– by Kim Tsai –
I’ve long given up the illusion that I can help everybody in this broken world. I was asked today where I draw the line at help and how do I decide who to help? Is there a plan behind my support actions and how not to be overwhelmed at the sheer scale of the problem?
As a volunteer on Lesbos last December, I saw how many volunteers give their all to help as many refugees as possible. Handing out food, distributing clothes and blankets, preparing tea for the masses, or patrolling the shores to look for boats. I did some of that stuff too, but soon decided that in order to put my own skills to good use, I would be better off trying to identify the most vulnerable cases, and providing them with one on one help.
I did organise a lot of mini-information meetings for small groups, by roaming day and night through the camp known as Moria, and providing essential information to people about the registration process, and especially about their onward travel and what to expect, not only on the Balkan route, but also in the countries that they were headed for. I tried to warn them of some of the dangers on route and tried to make sure they had a clearer picture of what asking for asylum actually entails. Due to the lack of translators on the spot, I made tens of calls to friends back in the Netherlands, mainly Arabic speakers, and Dari and Farsi speakers, in order to make sure the groups really understood my message.
At the same time, I knew it was impossible to reach everybody. So I especially kept my eyes open for unaccompanied minors and women travelling alone. Some approached me by chance; others I saw just wandering around the camp.
Boys as young as fourteen or fifteen were travelling alone, and had no notion of the route which lay ahead, nor of the requirements for registration in Greece, let alone in Western Europe. Several had lost all their belongings, including passports and telephones in the sea; others were less fortunate, and stuff had been robbed on the island itself.
As well as providing them with information, I decided to equip those I had met with the stuff they needed to be safe on their journeys ahead. One woman came to me sobbing that her telephone had been stolen; she had no other means to communicate with family members at home, and no money to buy a new telephone. She wanted to call her father, so I gave her my own phone.

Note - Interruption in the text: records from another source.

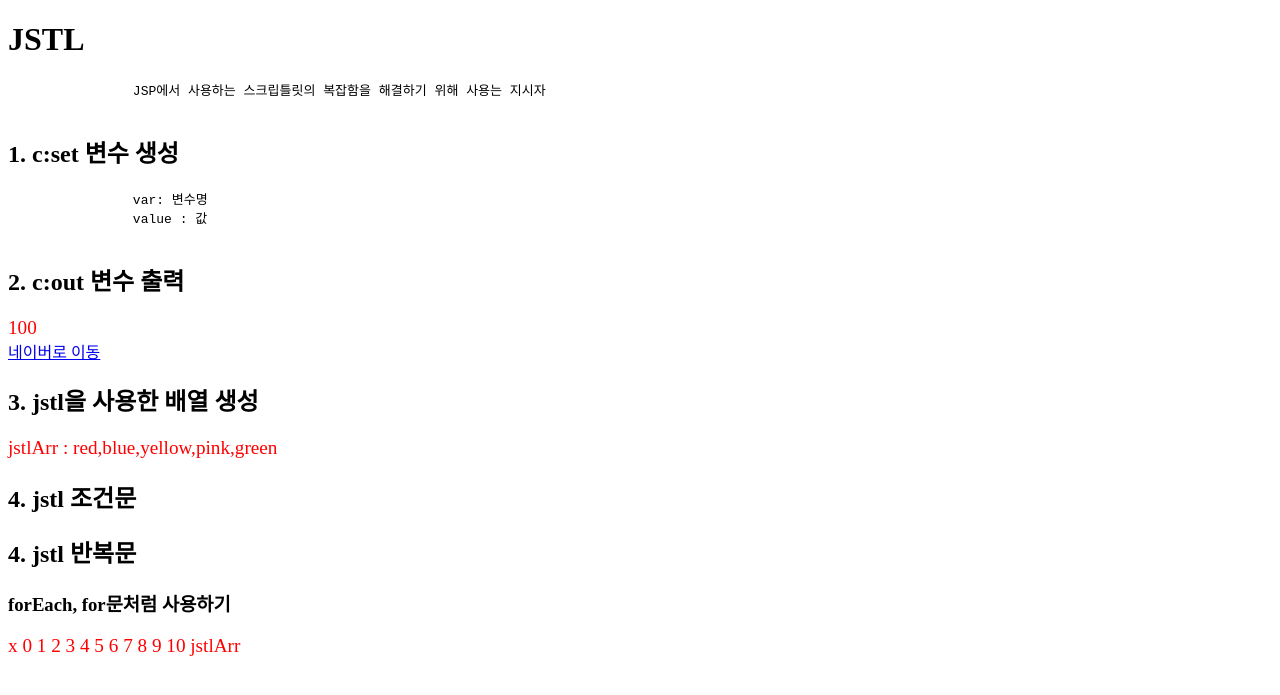
Repository: vaynel/StudyFile
Page: http://localhost/spring04_jsp/jstl
These files come from the project's save history. The page is drawn as it stood at one moment and after the next save; the edit follows.
The browser window is 1280 px wide. The pictures show the whole page.
The page is served by Tomcat 9. Other server files are loaded and not shown.

Above is the page before, as saved 2023-01-20 02:18:11.

### H_spring/spring04_jsp/WebContent/WEB-INF/views/el-jstl/jstl.jsp
<%@ page language="java" contentType="text/html; charset=UTF-8"
    pageEncoding="UTF-8"%>
<%@ taglib prefix="c" uri="http://java.sun.com/jsp/jstl/core" %>
<!DOCTYPE html>
<html>
<head>
<meta charset="UTF-8">
<title>Insert title here</title>
<style type="text/css">
	span{
		display: block;
		font-size:1.5vw;
		color:red;
	}
</style>
</head>
<body>
<h1>JSTL</h1>
	<pre>
		JSP에서 사용하는 스크립틀릿의 복잡함을 해결하기 위해 사용는 지시자
	</pre>
	<h2>1. c:set 변수 생성</h2>
	<pre>
		var: 변수명
		value : 값
	</pre>
	<c:set var="num1" value="100"></c:set>
	<c:set var="html" value="<a href='https://www.naver.com'>네이버로 이동 </a>"></c:set>

	<h2>2. c:out 변수 출력</h2>
	<span><c:out value="${num1}"></c:out></span>
	${html}

	<h2>3. jstl을 사용한 배열 생성</h2>
	<c:set var="jstlArr">
		red,blue,yellow,pink,green
	</c:set>
	<span>jstlArr : <c:out value="${jstlArr}"></c:out></span>

	<h2>4. jstl 조건문</h2>

	<h2>4. jstl 반복문</h2>
	<h3>forEach, for문처럼 사용하기</h3>
	<span>x
	<c:forEach var="i" begin="0" end ="10" step="1">
		${i}
	</c:forEach>
	jstlArr






</body>
</html>

### H_spring/spring04_jsp/ src/com/mc/jsp/C_JSTL.java
package com.mc.jsp;

import java.io.IOException;
import javax.servlet.ServletException;
import javax.servlet.annotation.WebServlet;
import javax.servlet.http.HttpServlet;
import javax.servlet.http.HttpServletRequest;
import javax.servlet.http.HttpServletResponse;

/**
 * Servlet implementation class C_JSTL
 */
@WebServlet("/jstl")
public class C_JSTL extends HttpServlet {
	private static final long serialVersionUID = 1L;

    /**
     * @see HttpServlet#HttpServlet()
     */
    public C_JSTL() {
        super();
        // TODO Auto-generated constructor stub
    }

	/**
	 * @see HttpServlet#doGet(HttpServletRequest request, HttpServletResponse response)
	 */
	protected void doGet(HttpServletRequest request, HttpServletResponse response) throws ServletException, IOException {
		// TODO Auto-generated method stub
		request.getRequestDispatcher("/WEB-INF/views/el-jstl/jstl.jsp").forward(request, response);
	}

	/**
	 * @see HttpServlet#doPost(HttpServletRequest request, HttpServletResponse response)
	 */
	protected void doPost(HttpServletRequest request, HttpServletResponse response) throws ServletException, IOException {
		// TODO Auto-generated method stub
		doGet(request, response);
	}

}

After the next save:
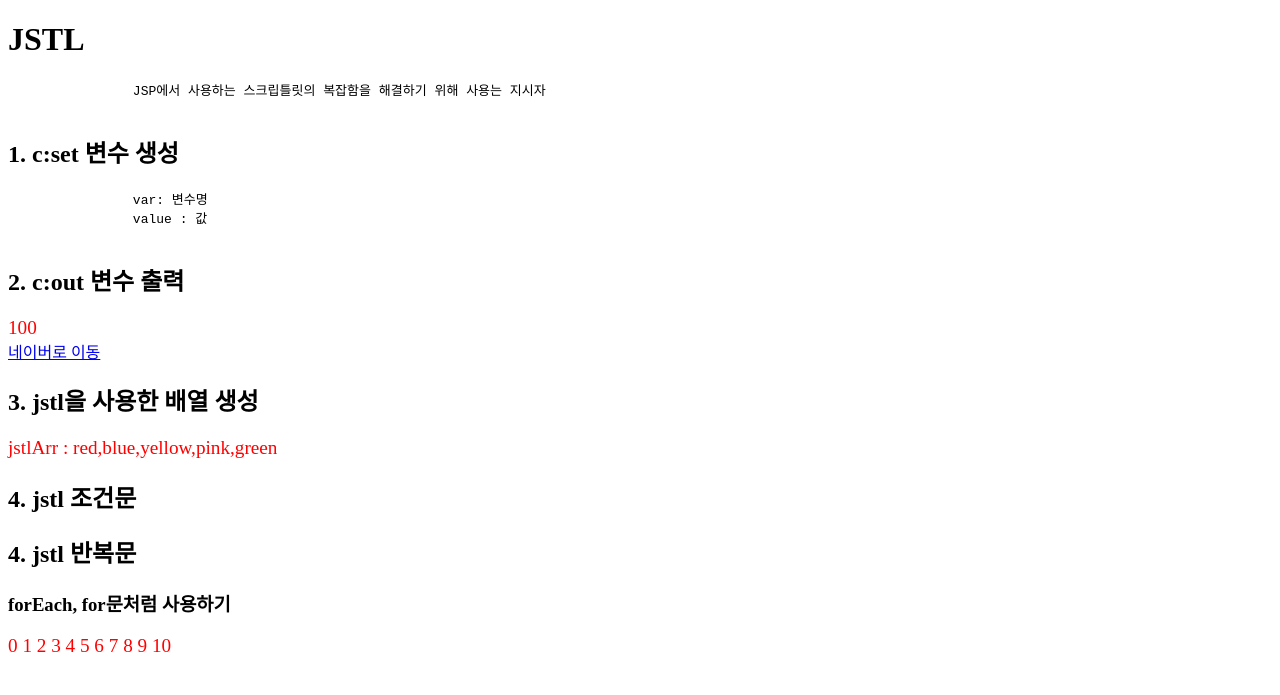
Saved 7 s later.
--- a/H_spring/spring04_jsp/WebContent/WEB-INF/views/el-jstl/jstl.jsp
+++ b/H_spring/spring04_jsp/WebContent/WEB-INF/views/el-jstl/jstl.jsp
@@ -41,11 +41,11 @@
 
 	<h2>4. jstl 반복문</h2>
 	<h3>forEach, for문처럼 사용하기</h3>
-	<span>x
+	<span>
 	<c:forEach var="i" begin="0" end ="10" step="1">
 		${i}
 	</c:forEach>
-	jstlArr
+	</span>
 
 
 
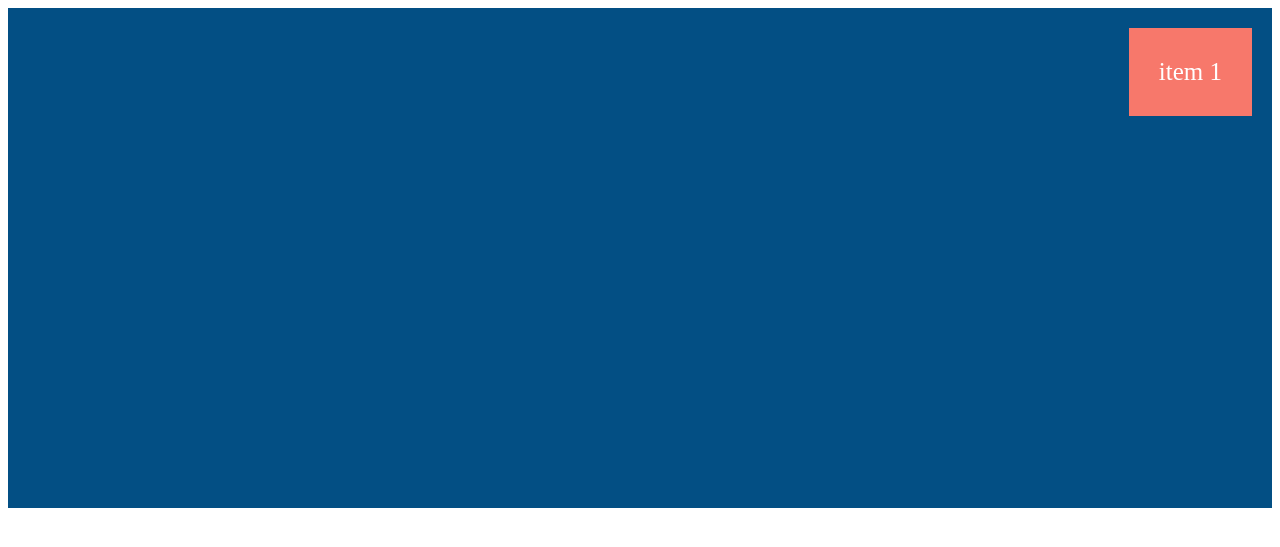
Repository: mehmetbuber38/flex
Page: flex-margin.html
These files come from the project's save history. The page is drawn as it stood at one moment and after the next save; the edit follows.
The browser window is 1280 px wide. The pictures show the whole page.

Above is the page before, as saved 2022-01-31 21:34:32.

### flex-margin.html
<!DOCTYPE html>
<html lang="en">

<head>
    <meta charset="UTF-8">
    <meta http-equiv="X-UA-Compatible" content="IE=edge">
    <meta name="viewport" content="width=device-width, initial-scale=1.0">
    <title>Flex Container</title>
</head>
<style>
    .container {
        display: flex;

        height: 500px;
        background-color: #034f84;
        /* align-items: center;
        justify-content: center; */


    }

    .item {
        background-color: #f7786b;
        padding: 30px;
        margin: 20px;
        color: #fff;
        font-size: 25px;
        /* margin: auto; */
        /* margin-top: auto; */
        /* margin-bottom: auto; */
        /* margin-right: auto; */
        margin-left: auto;
        margin-bottom: auto;
    }
</style>

<body>
    <div class="container">
        <div class="item item-1">item 1</div>
        <!-- <div class="item item-2">item 2</div> -->


    </div>

</body>

</html>

After the next save:
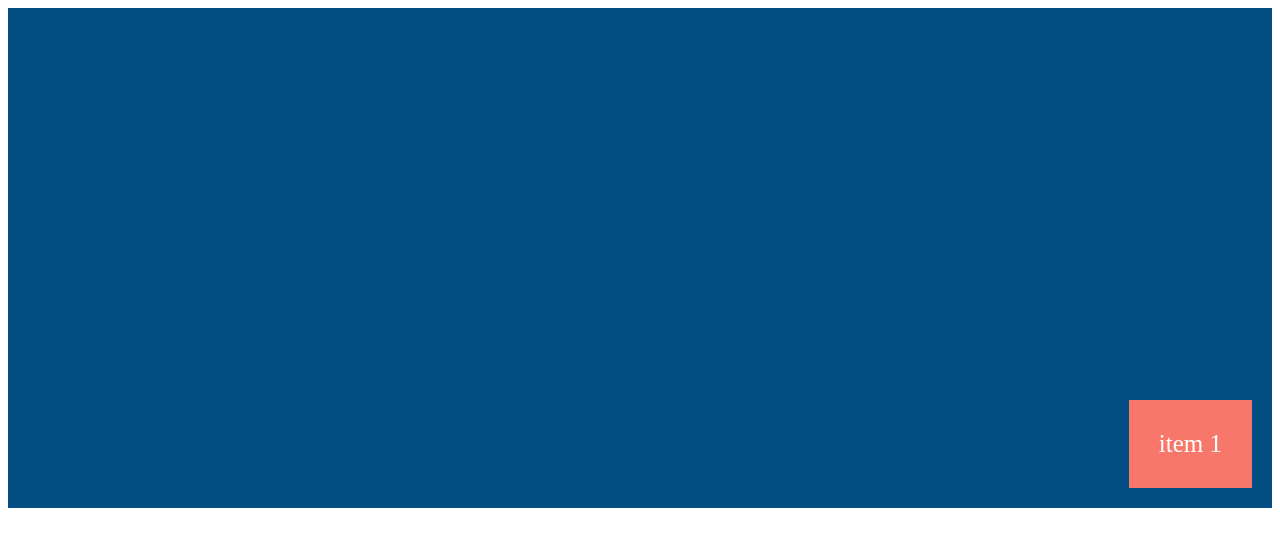
Saved 30 s later.
--- a/flex-margin.html
+++ b/flex-margin.html
@@ -30,7 +30,7 @@
         /* margin-bottom: auto; */
         /* margin-right: auto; */
         margin-left: auto;
-        margin-bottom: auto;
+        margin-top: auto;
     }
 </style>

It was easy to know what to do. She needed a safe place to sleep, and a telephone with credit so that she could stay in touch on the journey. I took her to the enclosed compound for the most vulnerable cases. It wasn’t much, but at least there were warm units, with lighting and a toilet. A huge improvement on sleeping in an unprotected tent outside, in the freezing cold, on a stony hillside, with no lighting, no heat and no sanitary facilities. I told her I’d meet her in the morning, as she was due to take the ferry to Athens the next day. I bought her a telephone and credit, and gave it to her in the morning. She’s contacted me several times since to say she’s safe and that she arrived at her final destination in Germany.
I did the same for others; young unaccompanied minors, boys, mainly from Afghanistan and Syria. I kept track of them on route, making sure they called me at each new border crossings, to let me know they were safe. I gave my contact details to others too, adults, in case they needed help either en-route or at their destination. Several have been in touch; some just to say thanks, others because they need more information or advice on procedures.
I knew I couldn’t help everyone, so the decision was easy to help just a few, in ways that would really make a difference. No premeditated plan, and no advance decision about who to prioritise and who to give help to and who not. Why those people? Because they walked onto my path and they needed assistance. With some of them I learned about their stories; others I knew nothing about. Asking them to reveal their story wasn’t the goal of my journey; it was even irrelevant. It really was a journey into not-knowing, bearing witness and taking compassionate action where needed. I did what I thought needed to be done at the time. No more and no less.
Tel: 06 23239423
See www.typischkim.nl to download my Phd research: “Affect Matters: this is an affectivist autoethnography with asylum seekers and refugees”